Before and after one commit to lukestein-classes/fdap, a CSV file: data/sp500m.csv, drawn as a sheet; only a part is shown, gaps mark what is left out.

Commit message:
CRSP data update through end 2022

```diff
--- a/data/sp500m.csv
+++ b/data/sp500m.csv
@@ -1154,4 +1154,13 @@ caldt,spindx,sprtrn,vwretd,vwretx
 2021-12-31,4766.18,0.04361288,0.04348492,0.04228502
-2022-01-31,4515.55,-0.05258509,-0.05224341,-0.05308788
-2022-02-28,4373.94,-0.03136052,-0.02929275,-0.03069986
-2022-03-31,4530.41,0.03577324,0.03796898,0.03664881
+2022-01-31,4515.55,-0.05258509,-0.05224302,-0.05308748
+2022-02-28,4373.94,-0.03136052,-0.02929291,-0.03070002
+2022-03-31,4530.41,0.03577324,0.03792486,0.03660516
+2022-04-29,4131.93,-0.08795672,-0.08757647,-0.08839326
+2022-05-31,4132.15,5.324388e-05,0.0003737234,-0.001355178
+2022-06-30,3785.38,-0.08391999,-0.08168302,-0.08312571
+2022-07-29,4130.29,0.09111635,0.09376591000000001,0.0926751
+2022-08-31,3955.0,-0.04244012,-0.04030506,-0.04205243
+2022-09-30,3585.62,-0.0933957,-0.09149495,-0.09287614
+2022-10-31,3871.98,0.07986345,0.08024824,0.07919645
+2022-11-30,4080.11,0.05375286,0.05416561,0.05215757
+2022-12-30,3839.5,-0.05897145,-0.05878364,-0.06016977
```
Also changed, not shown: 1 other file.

|---|

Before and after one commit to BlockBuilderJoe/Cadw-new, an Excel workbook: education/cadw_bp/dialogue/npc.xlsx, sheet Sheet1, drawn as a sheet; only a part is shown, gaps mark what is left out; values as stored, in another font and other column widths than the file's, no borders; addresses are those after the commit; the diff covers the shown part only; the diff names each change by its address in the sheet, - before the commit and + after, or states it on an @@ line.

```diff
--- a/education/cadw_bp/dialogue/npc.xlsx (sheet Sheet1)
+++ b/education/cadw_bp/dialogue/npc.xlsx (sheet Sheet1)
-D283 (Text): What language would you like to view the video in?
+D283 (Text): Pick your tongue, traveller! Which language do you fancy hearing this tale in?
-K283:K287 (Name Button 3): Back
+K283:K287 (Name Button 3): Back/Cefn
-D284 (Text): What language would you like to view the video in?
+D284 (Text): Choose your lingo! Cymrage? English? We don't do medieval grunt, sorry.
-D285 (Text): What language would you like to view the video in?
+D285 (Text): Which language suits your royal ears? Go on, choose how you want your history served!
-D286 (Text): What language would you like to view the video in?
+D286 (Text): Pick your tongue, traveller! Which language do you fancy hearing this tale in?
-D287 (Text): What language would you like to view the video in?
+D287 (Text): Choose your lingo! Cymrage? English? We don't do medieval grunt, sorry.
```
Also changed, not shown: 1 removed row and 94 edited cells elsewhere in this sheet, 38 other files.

|---|

Task:
In the listing above, count every line that holds "other". Give only the number.

Response for this exercise:
3